WORK INSTRUCTIONS.
The records below are to be copied exactly, with every picture left out.

EXERCISE MATERIAL.
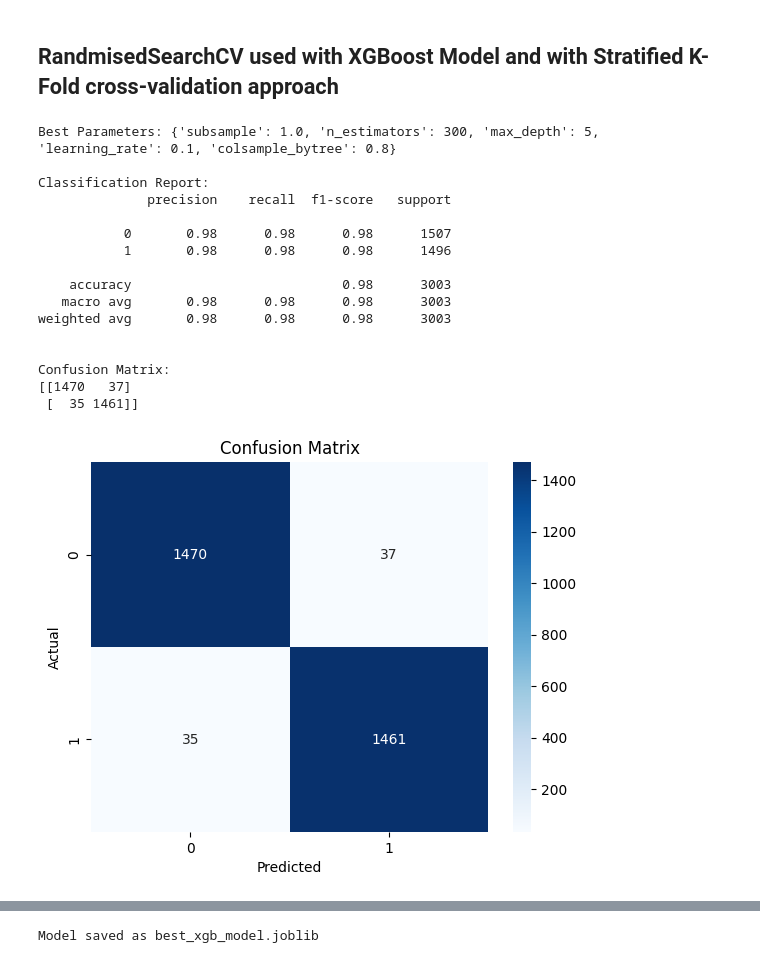
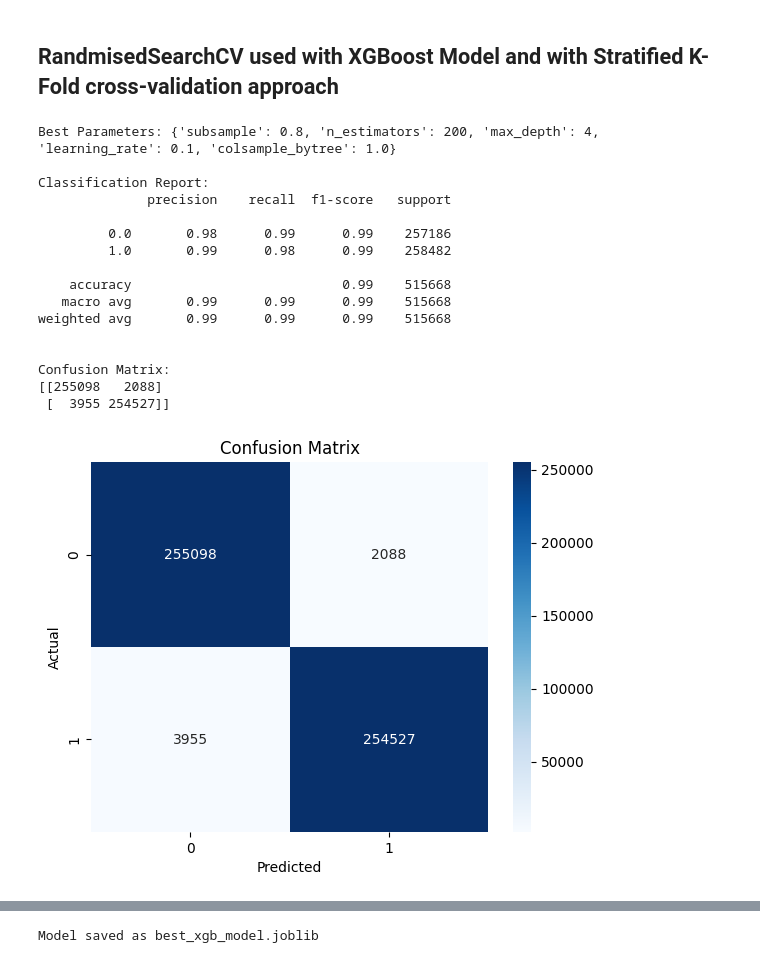
Before and after one commit to SSIN0045/TechnologyInnovationProject, a Jupyter notebook: model2.ipynb, the cells around one changed output, grey strips where cells are left out. Cells and saved outputs as stored; diff of their text form; code cells hidden in the pictures.

Commit message:
test on main model

```diff
--- a/model2.ipynb
+++ b/model2.ipynb
@@ -585,6 +610,9 @@ df = df.drop(columns=["first", "last", "street", "trans_num", "dob", "trans_date
 
 # Apply the mapping to convert 'gender' column to numerical values
 df['gender'] = df['gender'].map({'M': 1, 'F': 0})
+# %%
+# Ensure all columns are of a compatible data type, particularly float64 where necessary
+df = df.astype({col: 'float64' for col in df.columns if df[col].dtype != 'float64'})
 # %%
 # Step 3: Split the data into features (X) and target (y)
 X = df.drop(columns=['is_fraud'])  # Replace 'is_fraud' with your target column name if different
@@ -795,10 +757,20 @@ import seaborn as sns
 import matplotlib.pyplot as plt
 import joblib
 
-# Assuming df_under is your preprocessed and resampled dataset with features and 'is_fraud' as the target
+# Assuming df_smote is your preprocessed and resampled dataset with features and 'is_fraud' as the target
+
+# Downcast numerical columns to reduce memory usage
+def downcast(df):
+    float_cols = df.select_dtypes(include=['float64']).columns
+    df[float_cols] = df[float_cols].apply(pd.to_numeric, downcast='float')
+    int_cols = df.select_dtypes(include=['int64', 'int32']).columns
+    df[int_cols] = df[int_cols].apply(pd.to_numeric, downcast='integer')
+    return df
+
+df_smote = downcast(df_smote)
 
 # Split the balanced data into training and testing sets
-X_train, X_test, y_train, y_test = train_test_split(df_under.drop(columns=['is_fraud']), df_under['is_fraud'], test_size=0.2, random_state=42)
+X_train, X_test, y_train, y_test = train_test_split(df_smote.drop(columns=['is_fraud']), df_smote['is_fraud'], test_size=0.2, random_state=42)
 
 # Step 6: Scale the data
 scaler = StandardScaler()
@@ -807,11 +779,11 @@ X_test_scaled = scaler.transform(X_test)
 
 # XGBoost with RandomizedSearchCV and Stratified K-Fold Cross-Validation
 param_dist = {
-    'n_estimators': [100, 200, 300],
-    'max_depth': [3, 4, 5, 6],
-    'learning_rate': [0.01, 0.05, 0.1],
-    'subsample': [0.6, 0.8, 1.0],
-    'colsample_bytree': [0.6, 0.8, 1.0]
+    'n_estimators': [100, 200],
+    'max_depth': [3, 4],
+    'learning_rate': [0.01, 0.1],
+    'subsample': [0.8, 1.0],
+    'colsample_bytree': [0.8, 1.0]
 }
 
 # Initialize the XGBoost classifier
@@ -821,7 +793,16 @@ xgb_classifier = XGBClassifier(random_state=42)
 cv = StratifiedKFold(n_splits=3, shuffle=True, random_state=42)
 
 # Perform Randomized Search with Cross-Validation
-random_search = RandomizedSearchCV(xgb_classifier, param_distributions=param_dist, n_iter=50, cv=cv, random_state=42, n_jobs=-1)
+random_search = RandomizedSearchCV(
+    xgb_classifier,
+    param_distributions=param_dist,
+    n_iter=20,  # Reduced number of iterations
+    cv=cv,
+    random_state=42,
+    n_jobs=1  # Reduce parallelism
+)
+
+# Fit the model
 random_search.fit(X_train_scaled, y_train)
 
 # Print the best parameters found
@@ -844,39 +825,39 @@ print(conf_matrix)
 
 # Plot confusion matrix
 sns.heatmap(conf_matrix, annot=True, fmt='d', cmap='Blues')
 plt.title('Confusion Matrix')
 plt.xlabel('Predicted')
 plt.ylabel('Actual')
 plt.show()
 
 # Plot ROC curve
 y_pred_prob = best_xgb.predict_proba(X_test_scaled)[:, 1]
 fpr, tpr, thresholds = roc_curve(y_test, y_pred_prob)
 roc_auc = roc_auc_score(y_test, y_pred_prob)
 
 plt.figure(figsize=(10, 7))
 plt.plot(fpr, tpr, label=f'XGBoost (AUC = {roc_auc:.2f})', color='blue')
 plt.plot([0, 1], [0, 1], 'k--')
 plt.xlabel('False Positive Rate')
 plt.ylabel('True Positive Rate')
 plt.title('ROC Curve')
 plt.legend(loc='lower right')
 plt.show()
 # %% [output]
-Best Parameters: {'subsample': 1.0, 'n_estimators': 300, 'max_depth': 5, 'learning_rate': 0.1, 'colsample_bytree': 0.8}
+Best Parameters: {'subsample': 0.8, 'n_estimators': 200, 'max_depth': 4, 'learning_rate': 0.1, 'colsample_bytree': 1.0}
 
 Classification Report:
               precision    recall  f1-score   support
 
-           0       0.98      0.98      0.98      1507
-           1       0.98      0.98      0.98      1496
+         0.0       0.98      0.99      0.99    257186
+         1.0       0.99      0.98      0.99    258482
 
-    accuracy                           0.98      3003
-   macro avg       0.98      0.98      0.98      3003
-weighted avg       0.98      0.98      0.98      3003
+    accuracy                           0.99    515668
+   macro avg       0.99      0.99      0.99    515668
+weighted avg       0.99      0.99      0.99    515668
 
 
 Confusion Matrix:
-[[1470   37]
- [  35 1461]]
+[[255098   2088]
+ [  3955 254527]]
-[figure, old version]
+[figure, new version]
```
Also changed, not shown: parts of 9 cells of this notebook, 9 other files.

EXERCISE SOLUTION.
Before and after one commit to SSIN0045/TechnologyInnovationProject, a Jupyter notebook: model2.ipynb, the cells around one changed output, grey strips where cells are left out. Cells and saved outputs as stored; diff of their text form; code cells hidden in the pictures.

Commit message:
test on main model

```diff
--- a/model2.ipynb
+++ b/model2.ipynb
@@ -585,6 +610,9 @@ df = df.drop(columns=["first", "last", "street", "trans_num", "dob", "trans_date
 
 # Apply the mapping to convert 'gender' column to numerical values
 df['gender'] = df['gender'].map({'M': 1, 'F': 0})
+# %%
+# Ensure all columns are of a compatible data type, particularly float64 where necessary
+df = df.astype({col: 'float64' for col in df.columns if df[col].dtype != 'float64'})
 # %%
 # Step 3: Split the data into features (X) and target (y)
 X = df.drop(columns=['is_fraud'])  # Replace 'is_fraud' with your target column name if different
@@ -795,10 +757,20 @@ import seaborn as sns
 import matplotlib.pyplot as plt
 import joblib
 
-# Assuming df_under is your preprocessed and resampled dataset with features and 'is_fraud' as the target
+# Assuming df_smote is your preprocessed and resampled dataset with features and 'is_fraud' as the target
+
+# Downcast numerical columns to reduce memory usage
+def downcast(df):
+    float_cols = df.select_dtypes(include=['float64']).columns
+    df[float_cols] = df[float_cols].apply(pd.to_numeric, downcast='float')
+    int_cols = df.select_dtypes(include=['int64', 'int32']).columns
+    df[int_cols] = df[int_cols].apply(pd.to_numeric, downcast='integer')
+    return df
+
+df_smote = downcast(df_smote)
 
 # Split the balanced data into training and testing sets
-X_train, X_test, y_train, y_test = train_test_split(df_under.drop(columns=['is_fraud']), df_under['is_fraud'], test_size=0.2, random_state=42)
+X_train, X_test, y_train, y_test = train_test_split(df_smote.drop(columns=['is_fraud']), df_smote['is_fraud'], test_size=0.2, random_state=42)
 
 # Step 6: Scale the data
 scaler = StandardScaler()
@@ -807,11 +779,11 @@ X_test_scaled = scaler.transform(X_test)
 
 # XGBoost with RandomizedSearchCV and Stratified K-Fold Cross-Validation
 param_dist = {
-    'n_estimators': [100, 200, 300],
-    'max_depth': [3, 4, 5, 6],
-    'learning_rate': [0.01, 0.05, 0.1],
-    'subsample': [0.6, 0.8, 1.0],
-    'colsample_bytree': [0.6, 0.8, 1.0]
+    'n_estimators': [100, 200],
+    'max_depth': [3, 4],
+    'learning_rate': [0.01, 0.1],
+    'subsample': [0.8, 1.0],
+    'colsample_bytree': [0.8, 1.0]
 }
 
 # Initialize the XGBoost classifier
@@ -821,7 +793,16 @@ xgb_classifier = XGBClassifier(random_state=42)
 cv = StratifiedKFold(n_splits=3, shuffle=True, random_state=42)
 
 # Perform Randomized Search with Cross-Validation
-random_search = RandomizedSearchCV(xgb_classifier, param_distributions=param_dist, n_iter=50, cv=cv, random_state=42, n_jobs=-1)
+random_search = RandomizedSearchCV(
+    xgb_classifier,
+    param_distributions=param_dist,
+    n_iter=20,  # Reduced number of iterations
+    cv=cv,
+    random_state=42,
+    n_jobs=1  # Reduce parallelism
+)
+
+# Fit the model
 random_search.fit(X_train_scaled, y_train)
 
 # Print the best parameters found
@@ -844,39 +825,39 @@ print(conf_matrix)
 
 # Plot confusion matrix
 sns.heatmap(conf_matrix, annot=True, fmt='d', cmap='Blues')
 plt.title('Confusion Matrix')
 plt.xlabel('Predicted')
 plt.ylabel('Actual')
 plt.show()
 
 # Plot ROC curve
 y_pred_prob = best_xgb.predict_proba(X_test_scaled)[:, 1]
 fpr, tpr, thresholds = roc_curve(y_test, y_pred_prob)
 roc_auc = roc_auc_score(y_test, y_pred_prob)
 
 plt.figure(figsize=(10, 7))
 plt.plot(fpr, tpr, label=f'XGBoost (AUC = {roc_auc:.2f})', color='blue')
 plt.plot([0, 1], [0, 1], 'k--')
 plt.xlabel('False Positive Rate')
 plt.ylabel('True Positive Rate')
 plt.title('ROC Curve')
 plt.legend(loc='lower right')
 plt.show()
 # %% [output]
-Best Parameters: {'subsample': 1.0, 'n_estimators': 300, 'max_depth': 5, 'learning_rate': 0.1, 'colsample_bytree': 0.8}
+Best Parameters: {'subsample': 0.8, 'n_estimators': 200, 'max_depth': 4, 'learning_rate': 0.1, 'colsample_bytree': 1.0}
 
 Classification Report:
               precision    recall  f1-score   support
 
-           0       0.98      0.98      0.98      1507
-           1       0.98      0.98      0.98      1496
+         0.0       0.98      0.99      0.99    257186
+         1.0       0.99      0.98      0.99    258482
 
-    accuracy                           0.98      3003
-   macro avg       0.98      0.98      0.98      3003
-weighted avg       0.98      0.98      0.98      3003
+    accuracy                           0.99    515668
+   macro avg       0.99      0.99      0.99    515668
+weighted avg       0.99      0.99      0.99    515668
 
 
 Confusion Matrix:
-[[1470   37]
- [  35 1461]]
+[[255098   2088]
+ [  3955 254527]]
-[figure, old version]
+[figure, new version]
```
Also changed, not shown: parts of 9 cells of this notebook, 9 other files.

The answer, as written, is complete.